§ **Data**:
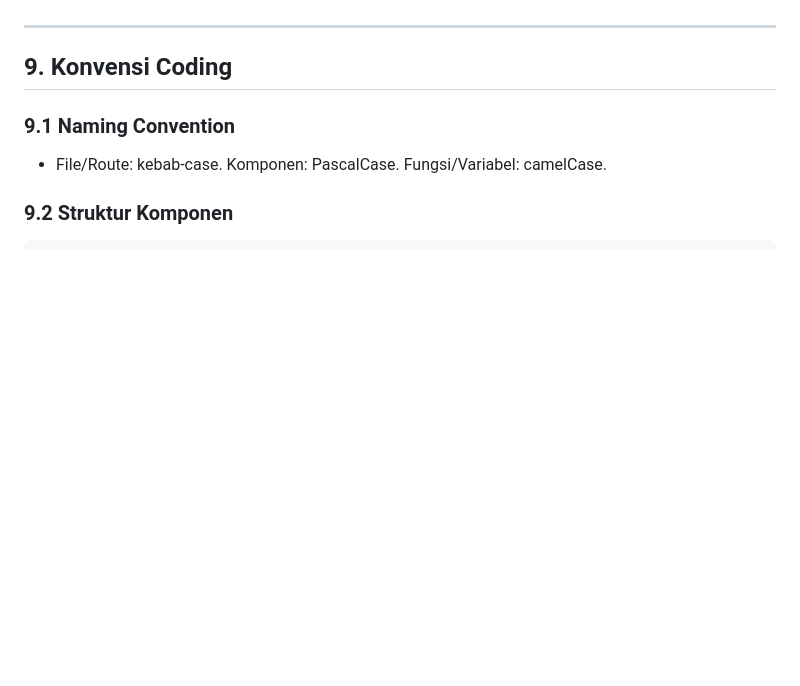
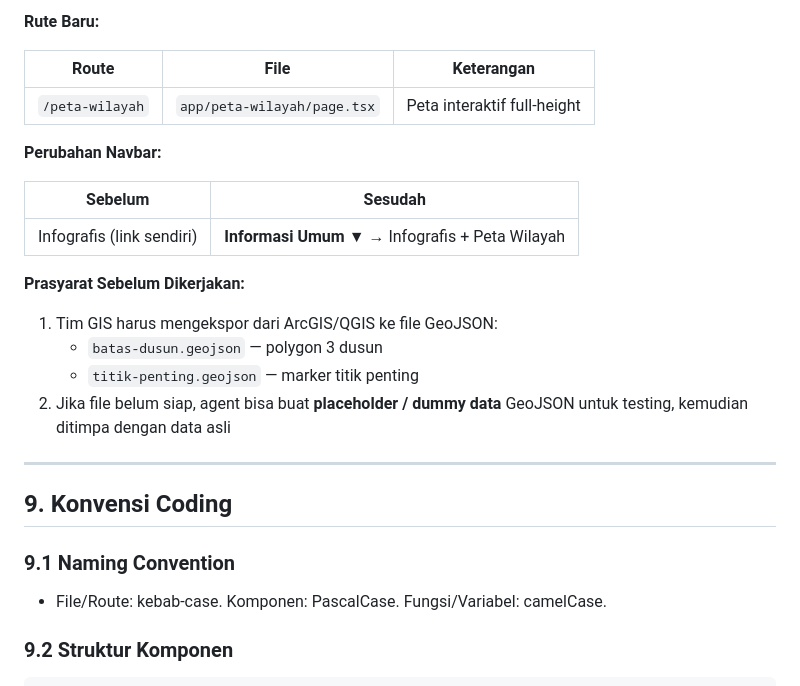
Before and after one commit to MvLx/Web-Kelurahan-Salomallori, a Markdown page: AGENTS.md, the part around one of its changes. Rendered like a GitHub page; blank space fills up the shorter version.

```diff
--- a/AGENTS.md
+++ b/AGENTS.md
@@ -734,3 +776,21 @@ export async function POST(req: NextRequest) {
+**Rute Baru:**
+
+| Route | File | Keterangan |
+|---|---|---|
+| `/peta-wilayah` | `app/peta-wilayah/page.tsx` | Peta interaktif full-height |
+
+**Perubahan Navbar:**
+
+| Sebelum | Sesudah |
+|---|---|
+| Infografis (link sendiri) | **Informasi Umum ▼** → Infografis + Peta Wilayah |
+
+**Prasyarat Sebelum Dikerjakan:**
+1. Tim GIS harus mengekspor dari ArcGIS/QGIS ke file GeoJSON:
+   - `batas-dusun.geojson` — polygon 3 dusun
+   - `titik-penting.geojson` — marker titik penting
+2. Jika file belum siap, agent bisa buat **placeholder / dummy data** GeoJSON untuk testing, kemudian ditimpa dengan data asli
+
 ---
 
 ## 9. Konvensi Coding
```
Also changed, not shown: other parts of AGENTS.md (+42 -0 lines).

§ **Goal of the exercise**: Considering only the data above, return the lines in which "AGENTS" occurs.

§ **Solution to this problem**:
Before and after one commit to MvLx/Web-Kelurahan-Salomallori, a Markdown page: AGENTS.md, the part around one of its changes. Rendered like a GitHub page; blank space fills up the shorter version.
--- a/AGENTS.md
+++ b/AGENTS.md
Also changed, not shown: other parts of AGENTS.md (+42 -0 lines).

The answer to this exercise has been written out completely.